Volume 3 Issue 2
Fatal Intestinal Perforation in Patient Treated with PD-1 Inhibitor
Kader Chouahnia*, Nahla Cucherousset, Boris. Duchemann, Laurent. Zelek
A 54-year-old man, former smoker, was diagnosed with localized lung squamous cell carcinoma in 2013. He was treated by surgery with bi-lobectomy. Definitive extension was pT3N1M0 and he received 4cycles of adjuvant chemotherapy with cisplatin vinorelbine. During adjuvant chemotherapy occurrence of metastasis of the right tibia, treated with radiotherapy.
Massive Chylous Ascites following Duodenorrhaphy with Omentum Patch
Hsiu-Yu Chi, Hong-Ming Chao*
Chylous ascites is a rare complication of abdominal surgery, but it prolongs the hospitalization and the patient’s prognosis. It is the postoperative accumulation of chyle in the peritoneal cavity and look like milky fluid and elevated triglyceride levels in the surgical drains. We present the patient who underwent an emergent surgery for a perforated duodenal ulcer complicated with postsurgical chylous ascites. Only a few studies with the limited data showed how to treat postoperative chylous ascites. The conservative treatment including paracentesis, a medium chain triglyceride (MCT) based diet, total parenteral nutrition (TPN) fasting and so on is recommended. Our patient was successfully treated with fasting, total parenteral nutrition (TPN) and albumin.
Boosting Dose of Ritonavir as a Cause of Widespread Hepatic Macrovesicular Steatosis
D Mital FRCP *
It is well documented that combination antiretroviral therapy (cART) can cause a range of lipid and adipose tissue abnormalities as part of lipodystrophy which include fat redistribution, insulin resistance and dyslipidaemia. Non alcoholic fatty liver disease is not uncommon in HIV infection and hepatic steatosis is a recognised side effect of many drugs comprising cART although the benefits on the liver outweigh the side effect profile. Ritonavir is commonly used as a sub-therapeutic ‘booster’ drug for increasing levels of other protease inhibitors to enable tolerable treatment levels.

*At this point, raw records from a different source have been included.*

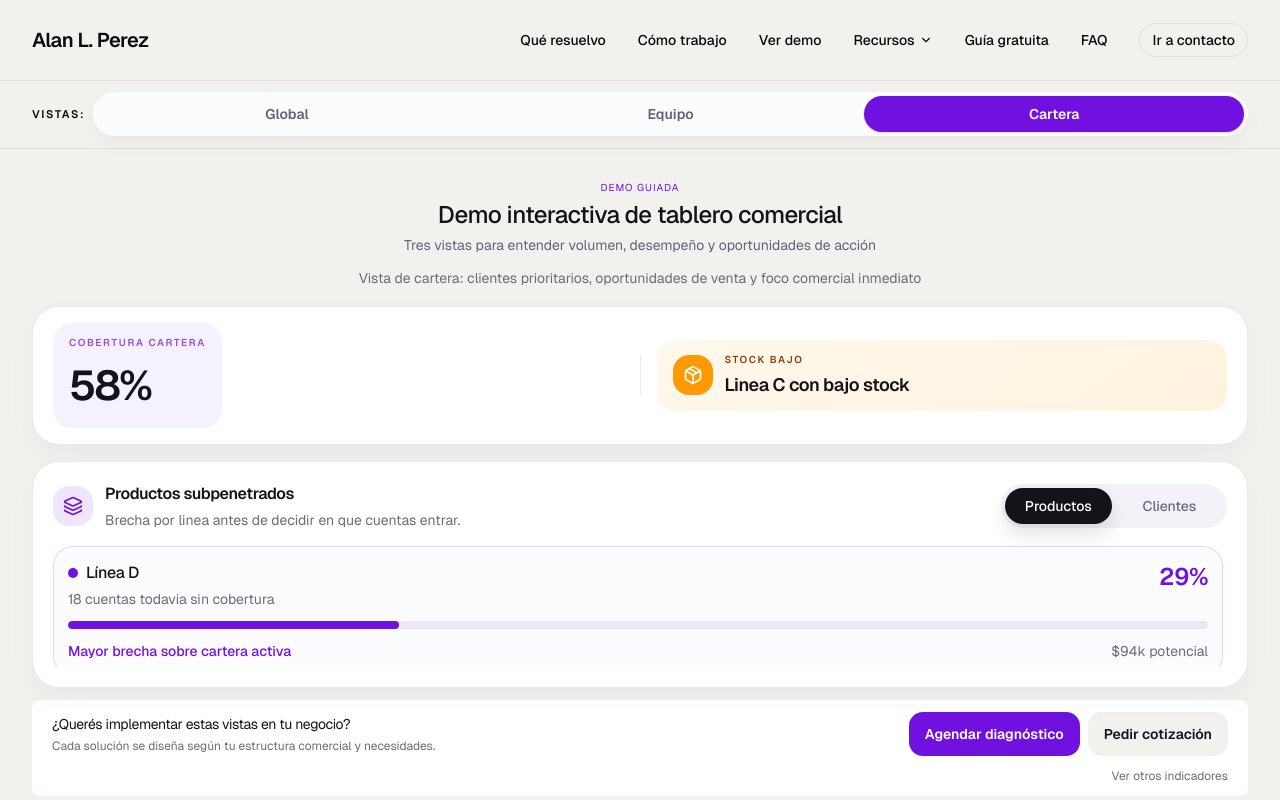
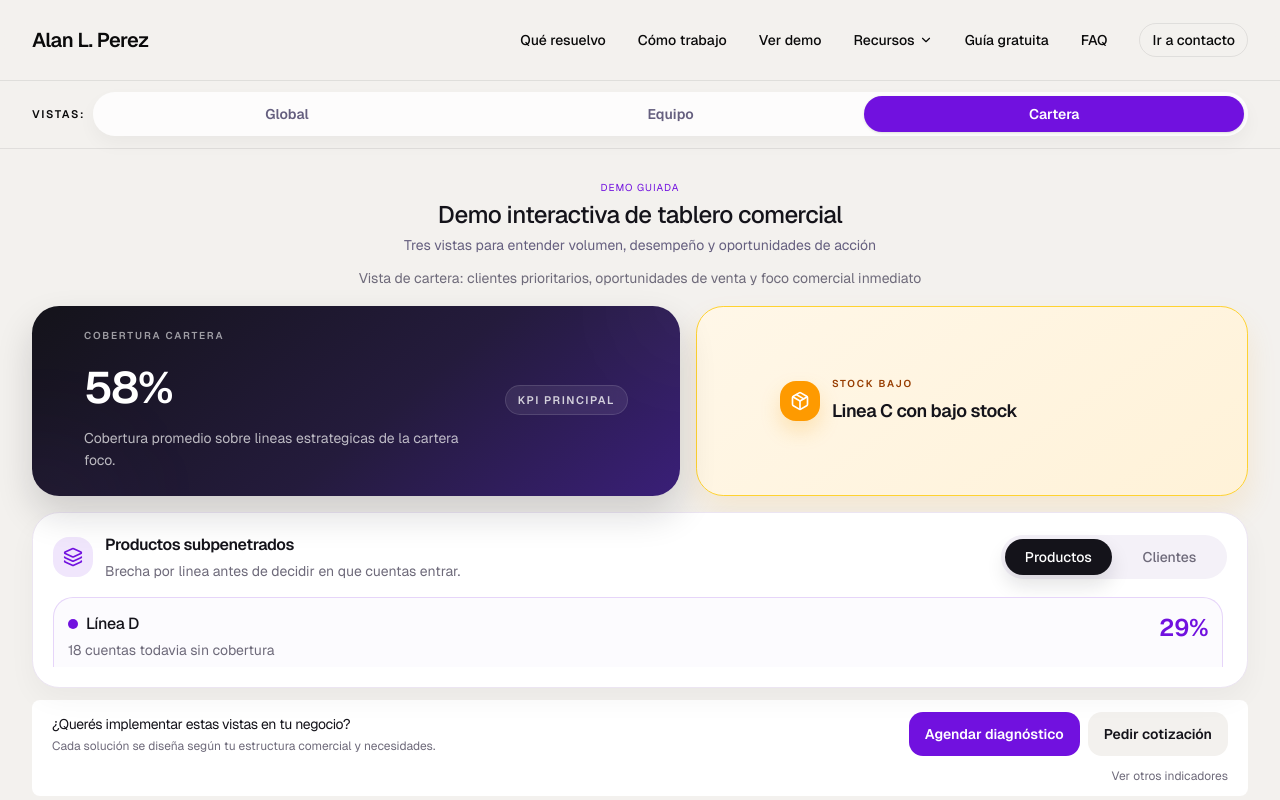
Before and after one commit to AluenIriarte/WebPage, a React (Vite) app: page /demo-dashboard in a window 1280 px wide. Both pictures are taken after a click on the button "Cartera". Shown: the top 800 px of the page. Built offline with nearby package versions, Linux system fonts and the light colour scheme.

Commit message:
Center demo portfolio header cards

```diff
--- a/src/app/pages/DemoDashboard.tsx
+++ b/src/app/pages/DemoDashboard.tsx
@@ -734,28 +734,40 @@ function VendedoresView() {
 
   return (
     <div className="flex h-full min-h-0 flex-col gap-4">
-      <section className="shrink-0 rounded-[1.7rem] border border-[#ECE5F2] bg-white px-5 py-4 shadow-[0_12px_28px_rgba(20,19,26,0.04)]">
-        <div className="grid items-center gap-4 md:grid-cols-[minmax(0,1fr)_auto_minmax(0,1fr)]">
-          <div className="flex items-center justify-center gap-4 text-center md:justify-start md:text-left">
-            <div className="rounded-[1.2rem] bg-[#F6F1FF] px-4 py-3">
-              <p className="text-[10px] font-semibold uppercase tracking-[0.16em] text-[#7111DF]/72">Cobertura cartera</p>
-              <div className="mt-1 text-[2.6rem] font-semibold tracking-[-0.05em] text-[#14131A]">{averageCoverage}%</div>
+      <div className="grid shrink-0 gap-4 xl:grid-cols-[minmax(0,1.08fr)_minmax(0,0.92fr)]">
+        <section className="relative overflow-hidden rounded-[1.7rem] bg-[linear-gradient(140deg,#14131A_0%,#241B3C_55%,#3A1F78_100%)] p-4 text-white shadow-[0_18px_36px_rgba(20,19,26,0.16)]">
+          <div className="absolute right-[-3.5rem] top-[-3rem] h-24 w-24 rounded-full bg-white/8 blur-3xl" />
+          <div className="absolute bottom-[-4rem] left-[-2rem] h-20 w-20 rounded-full bg-[#9E6BFF]/18 blur-3xl" />
+          <div className="relative flex min-h-[9.75rem] items-center">
+            <div className="mx-auto flex w-full max-w-[34rem] items-center justify-between gap-6">
+              <div className="text-left">
+                <p className="text-[10px] font-semibold uppercase tracking-[0.18em] text-white/58">Cobertura cartera</p>
+                <div className="mt-3 text-[2.75rem] font-semibold tracking-[-0.04em]">{averageCoverage}%</div>
+                <p className="mt-1.5 max-w-md text-sm leading-relaxed text-white/70">
+                  Cobertura promedio sobre lineas estrategicas de la cartera foco.
+                </p>
+              </div>
+              <div className="shrink-0 rounded-full border border-white/12 bg-white/8 px-3 py-1.5 text-[11px] font-semibold uppercase tracking-[0.14em] text-white/78 backdrop-blur">
+                KPI principal
+              </div>
             </div>
           </div>
+        </section>
 
-          <div className="hidden h-10 w-px rounded-full bg-[#ECE5F2] md:block" />
-
-          <div className="flex items-center justify-center gap-3 rounded-[1.2rem] bg-[linear-gradient(145deg,#FFF8EC_0%,#FFF3DE_100%)] px-4 py-3 text-center md:justify-start md:text-left">
-            <div className="flex h-10 w-10 shrink-0 items-center justify-center rounded-2xl bg-amber-500 text-white">
-              <Package className="h-5 w-5" />
-            </div>
-            <div>
-              <p className="text-[10px] font-semibold uppercase tracking-[0.16em] text-amber-800">Stock bajo</p>
-              <h3 className="mt-1 text-lg font-semibold tracking-tight text-[#14131A]">Linea C con bajo stock</h3>
+        <section className="rounded-[1.7rem] border border-amber-300 bg-[linear-gradient(145deg,#FFF7E8_0%,#FFF2D8_100%)] p-4 shadow-[0_16px_30px_rgba(245,158,11,0.12)]">
+          <div className="flex min-h-[9.75rem] items-center">
+            <div className="mx-auto flex w-full max-w-[24rem] items-center gap-3">
+              <div className="flex h-10 w-10 shrink-0 items-center justify-center rounded-2xl bg-amber-500 text-white shadow-[0_10px_20px_rgba(245,158,11,0.22)]">
+                <Package className="h-5 w-5" />
+              </div>
+              <div>
+                <p className="text-[10px] font-semibold uppercase tracking-[0.18em] text-amber-800">Stock bajo</p>
+                <h3 className="mt-1.5 text-lg font-semibold tracking-tight text-[#14131A]">Linea C con bajo stock</h3>
+              </div>
             </div>
           </div>
-        </div>
-      </section>
+        </section>
+      </div>
 
       <section className="flex min-h-0 flex-1 flex-col rounded-[1.7rem] border border-[#ECE5F2] bg-white p-5 shadow-[0_12px_28px_rgba(20,19,26,0.04)]">
         <div className="flex flex-col gap-4 md:flex-row md:items-center md:justify-between">
```
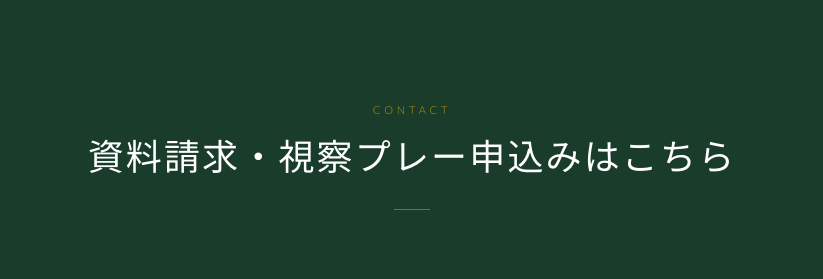
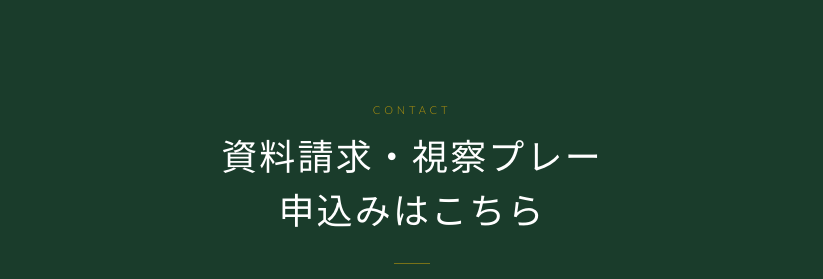
Before and after one commit to sotasato0609/mochizuki-rc, a plain HTML site: page index.html in a window 1280 px wide. Shown: the part 6960-7239 px from the top of the page, without its empty margins (228-1051 px from the left). Drawn offline with Linux system fonts and the light colour scheme; a web font is replaced by a local one.

```diff
--- a/index.html
+++ b/index.html
@@ -450,7 +450,7 @@
   <div class="inner">
     <div class="section-heading section-heading--light fade-in">
       <span class="section-en">Contact</span>
-      <h2 class="section-ja section-ja--light">資料請求・視察プレー申込みはこちら</h2>
+      <h2 class="section-ja section-ja--light">資料請求・視察プレー<br>申込みはこちら</h2>
     </div>
     <p class="form-lead fade-in">まずは視察プレーでご体験ください。<br>担当者より折り返しご連絡させていただきます。</p>
 
```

Usefulness of Chemoradiotherapy for Inoperable Gastric Cancer
Yoshiyuki Hoya*, Tetsuya Taki, Atsushi Watanabe, Tomoko Nakayoshi, Tomoyoshi Okamoto, Norio Mitsumori, Katsuhiko Yanaga*
In Japan, advanced or recurrent gastric cancer is usually treated by palliative surgery and/or chemotherapy. The development of new anticancer drugs has led to improved survival in patients with advanced or recurrent gastric cancer, and increased the chance of surgical treatment as a part of combined-modality therapy. However, the oncological benefit of aggressive resection and tumor reduction therapy for advanced or recurrent gastric cancer remain unclear. On the other hand, radiotherapy is not commonly used for the treatment of gastric cancer in Japan, where surgery is the standard local treatment, and adenocarcinoma is not generally regarded as radiosensitive.